### MATERIAL TO PROCESS
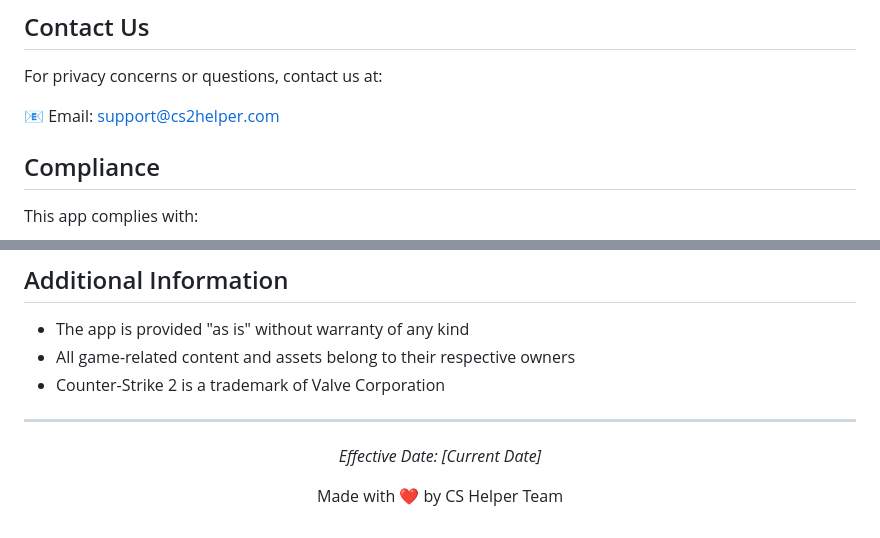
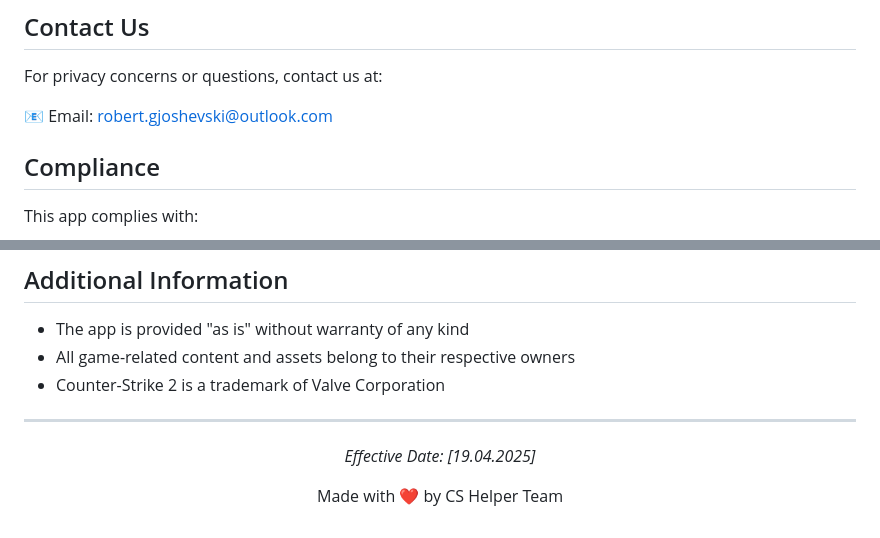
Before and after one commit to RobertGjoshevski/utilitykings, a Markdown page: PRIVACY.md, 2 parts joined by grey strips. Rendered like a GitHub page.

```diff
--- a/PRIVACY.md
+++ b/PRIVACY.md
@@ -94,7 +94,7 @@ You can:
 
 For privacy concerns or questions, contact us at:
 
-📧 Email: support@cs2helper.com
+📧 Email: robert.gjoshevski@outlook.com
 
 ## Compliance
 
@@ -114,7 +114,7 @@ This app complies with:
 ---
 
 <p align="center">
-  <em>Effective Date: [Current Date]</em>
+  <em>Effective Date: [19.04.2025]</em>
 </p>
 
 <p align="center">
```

* * *

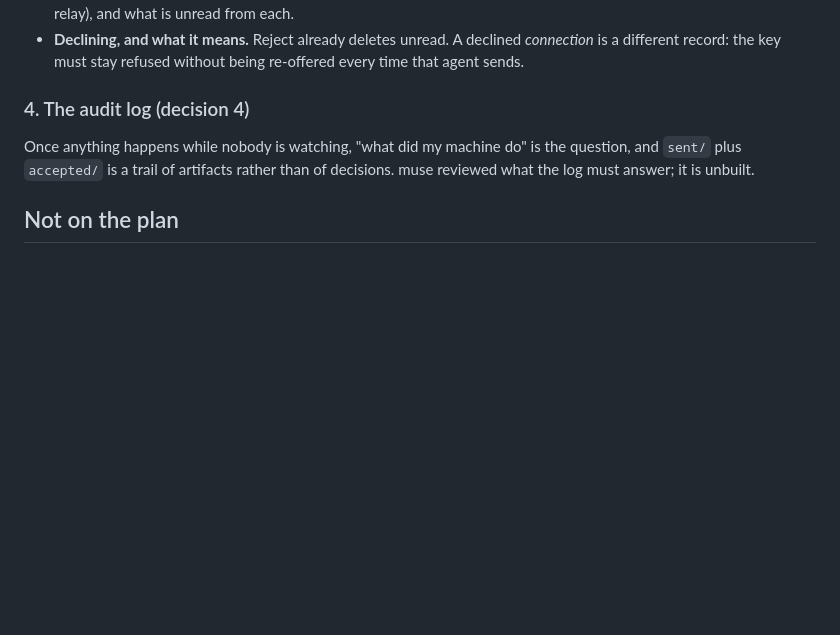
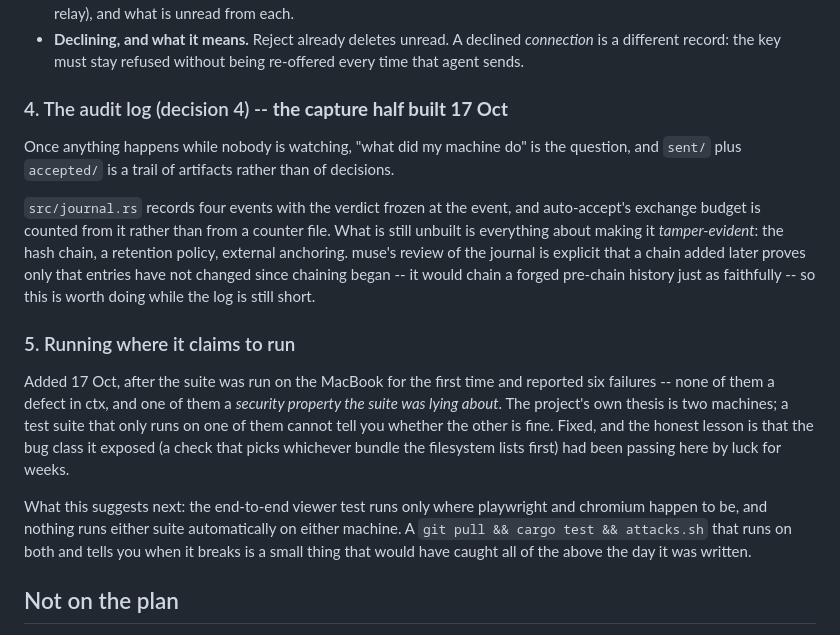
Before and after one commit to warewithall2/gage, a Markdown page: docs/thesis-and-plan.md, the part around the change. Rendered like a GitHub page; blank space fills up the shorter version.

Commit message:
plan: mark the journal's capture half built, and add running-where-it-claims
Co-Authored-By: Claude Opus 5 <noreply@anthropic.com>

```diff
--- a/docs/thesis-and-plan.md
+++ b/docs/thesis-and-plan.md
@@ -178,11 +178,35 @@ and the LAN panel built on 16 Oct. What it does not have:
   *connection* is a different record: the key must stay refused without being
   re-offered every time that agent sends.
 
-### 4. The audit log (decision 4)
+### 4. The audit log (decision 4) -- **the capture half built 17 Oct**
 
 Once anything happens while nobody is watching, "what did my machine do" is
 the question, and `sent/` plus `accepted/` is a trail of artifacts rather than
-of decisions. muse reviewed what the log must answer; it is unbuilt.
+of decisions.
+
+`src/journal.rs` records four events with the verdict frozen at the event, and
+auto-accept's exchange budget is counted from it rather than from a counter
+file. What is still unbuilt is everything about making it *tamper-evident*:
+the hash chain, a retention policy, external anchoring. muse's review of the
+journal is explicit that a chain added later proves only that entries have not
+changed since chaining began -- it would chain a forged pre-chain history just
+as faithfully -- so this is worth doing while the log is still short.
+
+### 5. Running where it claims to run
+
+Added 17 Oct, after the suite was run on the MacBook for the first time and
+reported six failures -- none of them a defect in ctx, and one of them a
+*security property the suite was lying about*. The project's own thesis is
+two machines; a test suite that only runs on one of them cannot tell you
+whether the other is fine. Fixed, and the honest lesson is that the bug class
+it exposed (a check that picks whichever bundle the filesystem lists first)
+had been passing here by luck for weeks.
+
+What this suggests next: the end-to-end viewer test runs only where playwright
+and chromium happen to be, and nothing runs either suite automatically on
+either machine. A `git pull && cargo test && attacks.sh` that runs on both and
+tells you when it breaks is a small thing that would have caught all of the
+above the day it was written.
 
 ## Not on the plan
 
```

--

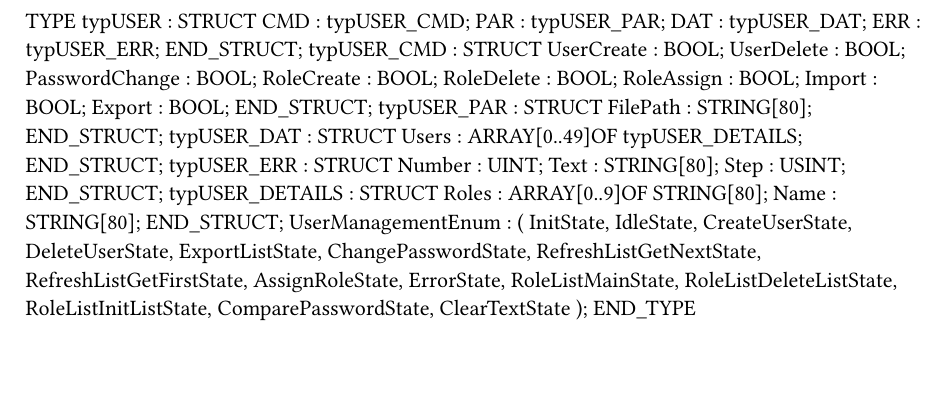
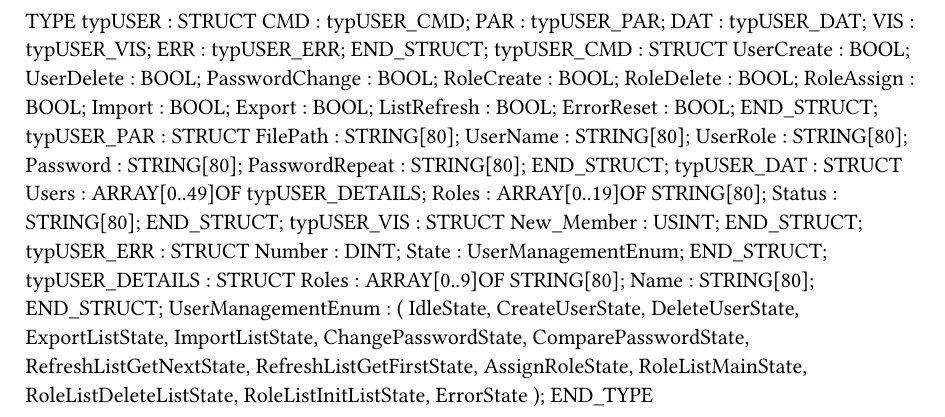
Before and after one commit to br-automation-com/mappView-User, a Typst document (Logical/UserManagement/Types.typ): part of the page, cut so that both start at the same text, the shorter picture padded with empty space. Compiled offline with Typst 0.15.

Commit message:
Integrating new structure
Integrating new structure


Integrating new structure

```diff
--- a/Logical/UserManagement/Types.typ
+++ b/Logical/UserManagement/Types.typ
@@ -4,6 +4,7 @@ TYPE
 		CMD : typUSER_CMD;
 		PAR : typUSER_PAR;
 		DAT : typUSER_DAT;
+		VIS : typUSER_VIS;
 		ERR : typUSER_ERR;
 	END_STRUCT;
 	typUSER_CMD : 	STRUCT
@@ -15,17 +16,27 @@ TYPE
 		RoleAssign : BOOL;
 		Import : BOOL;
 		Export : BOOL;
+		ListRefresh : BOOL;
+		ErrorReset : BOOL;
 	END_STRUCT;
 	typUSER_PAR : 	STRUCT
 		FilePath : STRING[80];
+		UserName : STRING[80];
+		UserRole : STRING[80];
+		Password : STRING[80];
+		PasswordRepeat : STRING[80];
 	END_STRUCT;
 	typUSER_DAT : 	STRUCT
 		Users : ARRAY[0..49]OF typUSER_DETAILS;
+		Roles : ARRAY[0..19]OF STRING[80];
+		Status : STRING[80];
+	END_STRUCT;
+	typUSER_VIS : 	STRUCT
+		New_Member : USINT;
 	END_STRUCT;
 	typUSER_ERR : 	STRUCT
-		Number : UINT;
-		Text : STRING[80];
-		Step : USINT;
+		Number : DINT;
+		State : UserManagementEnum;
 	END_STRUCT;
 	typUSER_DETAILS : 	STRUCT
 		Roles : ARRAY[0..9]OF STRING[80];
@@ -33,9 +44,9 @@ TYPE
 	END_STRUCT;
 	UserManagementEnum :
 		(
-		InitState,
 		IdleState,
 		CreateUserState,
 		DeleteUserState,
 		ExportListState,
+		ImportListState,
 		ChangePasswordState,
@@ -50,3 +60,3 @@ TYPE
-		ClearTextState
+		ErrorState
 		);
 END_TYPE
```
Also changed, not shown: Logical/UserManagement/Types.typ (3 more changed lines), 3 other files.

### EXERCISE
Filter this listing and copy only the lines holding the word "audit".

### THE ANSWER
-### 4. The audit log (decision 4)
+### 4. The audit log (decision 4) -- **the capture half built 17 Oct**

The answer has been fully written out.